ECM contains a list of all the objects currently active in the simulation (instances of the classes described above). This class is also used for adding supplementary vertices to the triangulation, to define chemicals or chemical reactions, and to add boundary conditions.
Scheduler contains methods to execute the simulation. That means that it calls the run() method of each object. Consequently, the physical objects process diffusion, compute their mechanical interactions and move accordingly. The local biology objects and the cells run all their modules (and thus the models are executed). The triangulation, on the other hand, is not run by the scheduler but only updated in case of vertex displacement, removal or insertion. The first time that the scheduling methods are executed, a GUI window appears, and graphically displays the physical objects.

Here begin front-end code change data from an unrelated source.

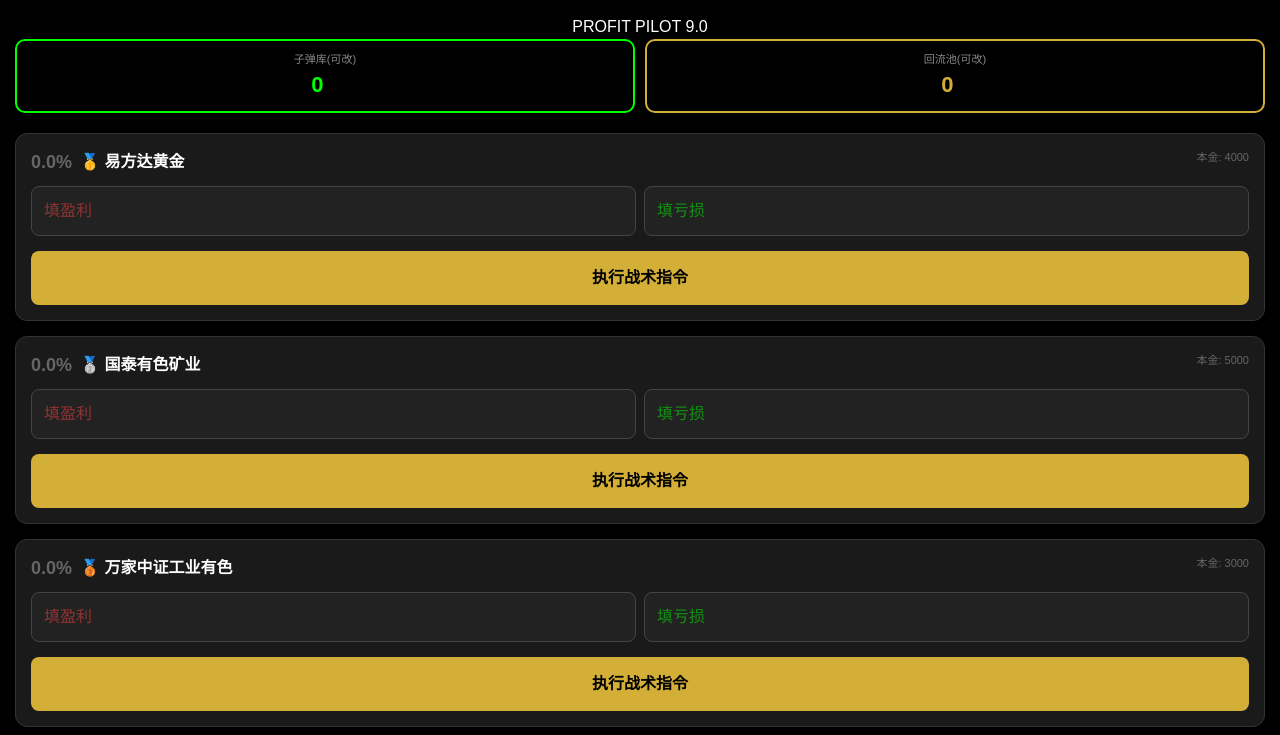
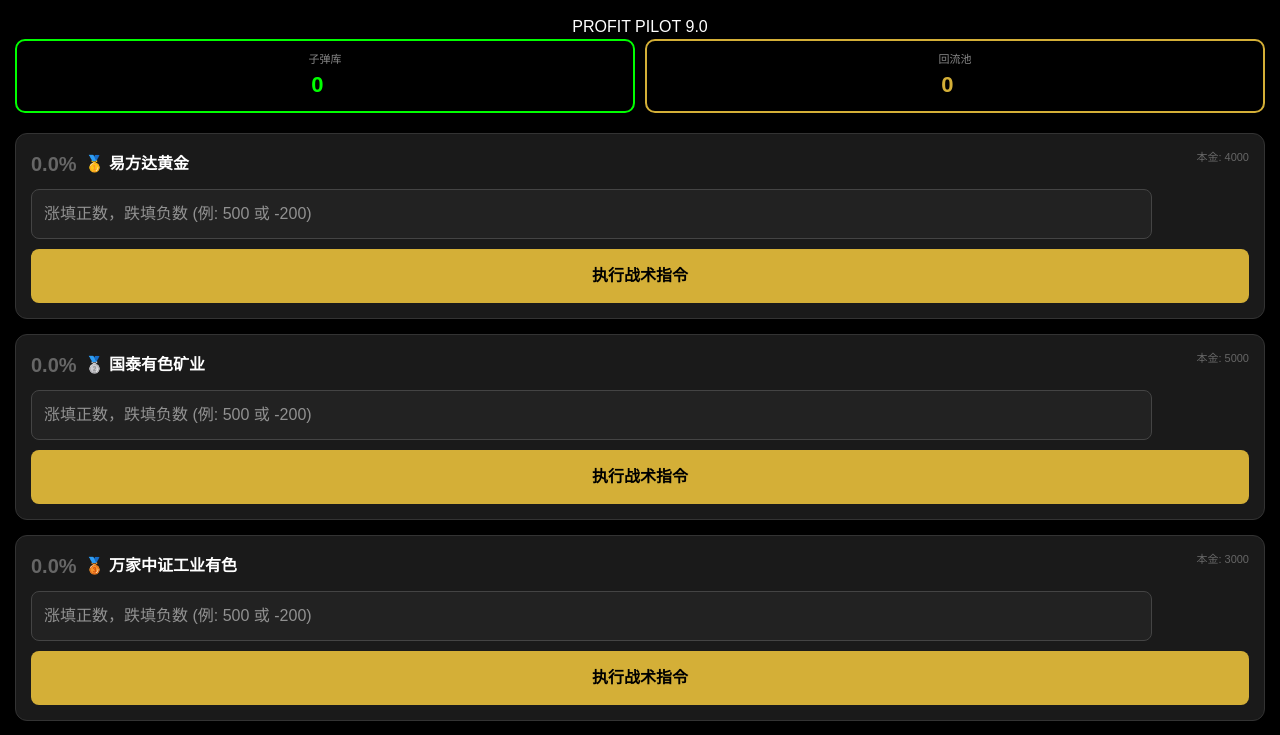
Before and after one commit to lili1616/profit-pilot-pro, a Next.js app: page / in a window 1280 px wide. Shown: the top 735 px of the page. Built offline with nearby package versions, Linux system fonts and the light colour scheme.

Commit message:
Update page.js

```diff
--- a/app/page.js
+++ b/app/page.js
@@ -3,107 +3,106 @@
 import React, { useState, useEffect } from 'react';
 
 export default function Home() {
+  const [isMounted, setIsMounted] = useState(false);
   const [bulletPool, setBulletPool] = useState(0);
   const [returnedPrincipal, setReturnedPrincipal] = useState(0);
-  const [isMounted, setIsMounted] = useState(false);
+
+  // 资产配置
+  const [assets, setAssets] = useState([
+    { id: 0, name: '🥇 易方达黄金', principal: 4000, val: 0, limit: 200 },
+    { id: 1, name: '🥈 国泰有色矿业', principal: 5000, val: 0, limit: 200 },
+    { id: 2, name: '🥉 万家中证工业有色', principal: 3000, val: 0, limit: 200 },
+    { id: 3, name: '🧪 广发稀有金属', principal: 1900, val: 0, limit: 200 },
+    { id: 4, name: '🏦 国投瑞银', principal: 100, val: 0, limit: 100 }
+  ]);
 
   useEffect(() => { setIsMounted(true); }, []);
 
-  // 1. 初始化资产配置
-  const [assets, setAssets] = useState([
-    { id: 0, name: '🥇 易方达黄金', principal: 4000, gain: '', loss: '', limit: 200 },
-    { id: 1, name: '🥈 国泰有色矿业', principal: 5000, gain: '', loss: '', limit: 200 },
-    { id: 2, name: '🥉 万家中证工业有色', principal: 3000, gain: '', loss: '', limit: 200 },
-    { id: 3, name: '🧪 广发稀有金属', principal: 1900, gain: '', loss: '', limit: 200 },
-    { id: 4, name: '🏦 国投瑞银', principal: 100, gain: '', loss: '', limit: 100 }
-  ]);
-
-  const updateAsset = (id: number, type: 'gain' | 'loss', val: string) => {
-    const newAssets = [...assets];
-    if (type === 'gain') newAssets[id].loss = ''; // 互斥
-    if (type === 'loss') newAssets[id].gain = ''; // 互斥
-    newAssets[id][type] = val;
+  // 仪表盘核心：只要数值变了，必须重新计算
+  const updateVal = (id: number, input: string) => {
+    const num = parseFloat(input) || 0;
+    const newAssets = assets.map(a => a.id === id ? { ...a, val: num } : a);
     setAssets(newAssets);
   };
 
   const handleAction = (id: number) => {
     const a = assets[id];
     const b = a.principal;
-    const g = parseFloat(a.gain) || 0;
-    const l = parseFloat(a.loss) || 0;
-    const ratio = g > 0 ? (g / b) : (l > 0 ? -(l / b) : 0);
+    const v = a.val; // 当前输入的盈亏值
+    const ratio = v / b;
 
-    // --- 战术指令判定 ---
     if (ratio <= -0.20) {
-      alert(`【🚨 极限止损警告】\n亏损已达 ${(ratio * 100).toFixed(1)}%！\n战况惨烈，已触及割肉红线。指令：立即停止补仓，止损离场！`);
+      alert(`【🚨 极限止损警告】\n亏损达 ${(ratio * 100).toFixed(1)}%！不再补仓，止损离场！`);
     } else if (ratio >= 0.15) {
-      const net = Math.floor(g * 0.4);
-      const totalOut = Math.floor(net * (1 + b / g));
+      const net = Math.floor(v * 0.4);
+      const out = Math.floor(net * (1 + b / v));
       setBulletPool(prev => prev + net);
-      setReturnedPrincipal(prev => prev + (totalOut - net));
-      alert(`【🎯 精准收割指令】\n盈利达标！\n1. 利润入库：${net}元\n2. 本金回流：${totalOut - net}元\n👉 App卖出填：${totalOut}元`);
+      setReturnedPrincipal(prev => prev + (out - net));
+      alert(`【🎯 精准收割】\n1.利润入库：${net}元\n2.本金回流：${out-net}元\n👉 App卖出：${out}元`);
     } else if (ratio <= -0.05) {
       if (bulletPool < a.limit) {
-        alert(`【⚠️ 弹药枯竭】需补仓${a.limit}元，但子弹库仅剩${bulletPool}元！请先止盈。`);
+        alert(`【⚠️ 弹药不足】需要${a.limit}元，库内仅剩${bulletPool}元！`);
       } else {
         setBulletPool(prev => prev - a.limit);
-        alert(`【🛡️ 战术补仓】已拨付 ${a.limit}元 执行防御！`);
+        alert(`【🛡️ 战术补仓】已拨付${a.limit}元执行防御！`);
       }
     } else {
-      alert("【☕ 静默观望】战况未达触发线，保持阵位。");
+      alert("【☕ 静默观望】战况未达触发线，继续持有。");
     }
   };
 
   if (!isMounted) return null;
 
   return (
-    <div style={{ background: '#000', color: '#d4af37', minHeight: '100vh', padding: '15px', fontFamily: 'sans-serif' }}>
+    <div style={{ background: '#000', color: '#d4af37', minHeight: '100vh', padding: '15px' }}>
       <h2 style={{ textAlign: 'center', color: '#fff' }}>PROFIT PILOT 9.0</h2>
 
-      {/* 顶部池子：支持手动修改和清零 */}
+      {/* 数据池：支持点击修改 */}
       <div style={{ display: 'flex', gap: '10px', marginBottom: '20px' }}>
         <div style={{ flex: 1, border: '2px solid #0f0', padding: '10px', textAlign: 'center', borderRadius: '10px' }}>
-          <div style={{ fontSize: '11px', color: '#888' }}>子弹库(可改)</div>
-          <input type="number" value={bulletPool} onChange={(e) => setBulletPool(Number(e.target.value))} style={{ width: '80%', background: 'transparent', color: '#0f0', border: 'none', textAlign: 'center', fontSize: '22px', fontWeight: 'bold' }} />
+          <div style={{ fontSize: '11px', color: '#888' }}>子弹库</div>
+          <input type="number" value={bulletPool} onChange={e => setBulletPool(Number(e.target.value))} style={{ width: '80%', background: 'transparent', color: '#0f0', border: 'none', textAlign: 'center', fontSize: '22px', fontWeight: 'bold' }} />
         </div>
         <div style={{ flex: 1, border: '2px solid #d4af37', padding: '10px', textAlign: 'center', borderRadius: '10px' }}>
-          <div style={{ fontSize: '11px', color: '#888' }}>回流池(可改)</div>
-          <input type="number" value={returnedPrincipal} onChange={(e) => setReturnedPrincipal(Number(e.target.value))} style={{ width: '80%', background: 'transparent', color: '#d4af37', border: 'none', textAlign: 'center', fontSize: '22px', fontWeight: 'bold' }} />
+          <div style={{ fontSize: '11px', color: '#888' }}>回流池</div>
+          <input type="number" value={returnedPrincipal} onChange={e => setReturnedPrincipal(Number(e.target.value))} style={{ width: '80%', background: 'transparent', color: '#d4af37', border: 'none', textAlign: 'center', fontSize: '22px', fontWeight: 'bold' }} />
         </div>
       </div>
 
       {assets.map((a) => {
-        // 实时仪表盘计算
-        const gVal = parseFloat(a.gain) || 0;
-        const lVal = parseFloat(a.loss) || 0;
-        const currentP = gVal > 0 ? gVal : (lVal > 0 ? -lVal : 0);
-        const percent = ((currentP / a.principal) * 100).toFixed(1);
-        const pColor = currentP > 0 ? '#ff4444' : (currentP < 0 ? '#00ff00' : '#666');
+        const percent = ((a.val / a.principal) * 100).toFixed(1);
+        const color = a.val > 0 ? '#ff4444' : (a.val < 0 ? '#00ff00' : '#666');
 
         return (
           <div key={a.id} style={{ background: '#1a1a1a', border: '1px solid #333', padding: '15px', marginBottom: '15px', borderRadius: '12px' }}>
             <div style={{ display: 'flex', justifyContent: 'space-between', marginBottom: '10px' }}>
               <div style={{ display: 'flex', alignItems: 'center', gap: '8px' }}>
-                <span style={{ fontSize: '18px', fontWeight: 'bold', color: pColor }}>{percent}%</span>
+                {/* 仪表盘：必须实时跟着 a.val 变 */}
+                <span style={{ fontSize: '20px', fontWeight: 'bold', color: color }}>{percent}%</span>
                 <b style={{ color: '#fff' }}>{a.name}</b>
               </div>
               <span style={{ fontSize: '11px', color: '#666' }}>本金: {a.principal}</span>
             </div>
 
-            <div style={{ display: 'flex', gap: '8px', marginBottom: '15px' }}>
-              <input type="number" value={a.gain} placeholder="填盈利" onChange={e => updateAsset(a.id, 'gain', e.target.value)} style={{ flex: 1, background: '#222', color: '#ff4444', border: '1px solid #444', padding: '12px', borderRadius: '8px' }} />
-              <input type="number" value={a.loss} placeholder="填亏损" onChange={e => updateAsset(a.id, 'loss', e.target.value)} style={{ flex: 1, background: '#222', color: '#00ff00', border: '1px solid #444', padding: '12px', borderRadius: '8px' }} />
-            </div>
+            <input
+              type="number"
+              placeholder="涨填正数，跌填负数 (例: 500 或 -200)"
+              onChange={e => updateVal(a.id, e.target.value)}
+              style={{ width: '92%', background: '#222', color: '#fff', border: '1px solid #444', padding: '12px', borderRadius: '8px', marginBottom: '10px' }}
+            />
 
-            <button onClick={() => handleAction(a.id)} style={{ width: '100%', padding: '15px', background: (currentP / a.principal) <= -0.2 ? '#ff4444' : '#d4af37', color: '#000', border: 'none', fontWeight: 'bold', borderRadius: '8px', fontSize: '16px' }}>
-              {(currentP / a.principal) <= -0.2 ? '🚨 极限止损警告' : '执行战术指令'}
+            <button
+              onClick={() => handleAction(a.id)}
+              style={{ width: '100%', padding: '15px', background: (a.val/a.principal) <= -0.2 ? '#ff4444' : '#d4af37', color: '#000', border: 'none', fontWeight: 'bold', borderRadius: '8px' }}
+            >
+              {(a.val/a.principal) <= -0.2 ? '🚨 极限止损' : '执行战术指令'}
             </button>
           </div>
         );
       })}
 
-      <button onClick={() => {setBulletPool(0); setReturnedPrincipal(0);}} style={{ width: '100%', padding: '10px', background: '#333', color: '#888', border: 'none', borderRadius: '8px', marginTop: '10px' }}>
-        重置所有池子数据
+      <button onClick={() => {setBulletPool(0); setReturnedPrincipal(0);}} style={{ width: '100%', padding: '10px', background: '#333', color: '#888', border: 'none', borderRadius: '8px' }}>
+        重置池子
       </button>
     </div>
   );
```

A Commented Example

The usage of CX3D is described in a tutorial available on the CX3D website5. We briefly illustrate the programming interface by implementing a simplified version of the model presented in Figure 11: The soma secretes the intracellular substance ‘tubulin’ which diffuses along the neurite branches. The neurite distal segments (the growth cones) consume tubulin to move at a speed proportional to its concentration, and bifurcate with a constant probability.
To encode this simulation, we write three short java classes: two modules (a java class implementing the nine methods of the LocalBiologyModule interface, or extending the abstract class AbstractLocalBiologyModule), and one additional class to initialize the simulation.
Recall that each module is located within a CellElement. Instances of this first module will be located in a soma, where they secrete tubulin at a constant speed:
yes
The second module represents the growth cone. There is one instance of this class in each terminal neurite compartment. It performs a smooth random walk (the direction is slightly perturbed after each step), with a speed depending on the concentration of tubulin, which is also consumed in proportion to the speed. In addition, the growth cones bifurcate occasionally, in which case copies of the module are inserted into the new daughter branches:
yes
Now we can set up and run the simulation, i.e. write a class to (1) define the substance ‘tubulin’; (2) create a cell (quadruple Cell-SomaElement-PhysicalSphere-SpaceNode); (3) with an initial neurite segment; (4) place the local biology modules; and (5) start the scheduler:
yes
This model is extremely simplistic, but it already exhibits interesting properties: The elongation speed decreases with the number of terminal branches, but the bifurcation probability over time is constant, and so the distance between two branch points becomes shorter. In addition the tortuosity also increases as the speed decreases.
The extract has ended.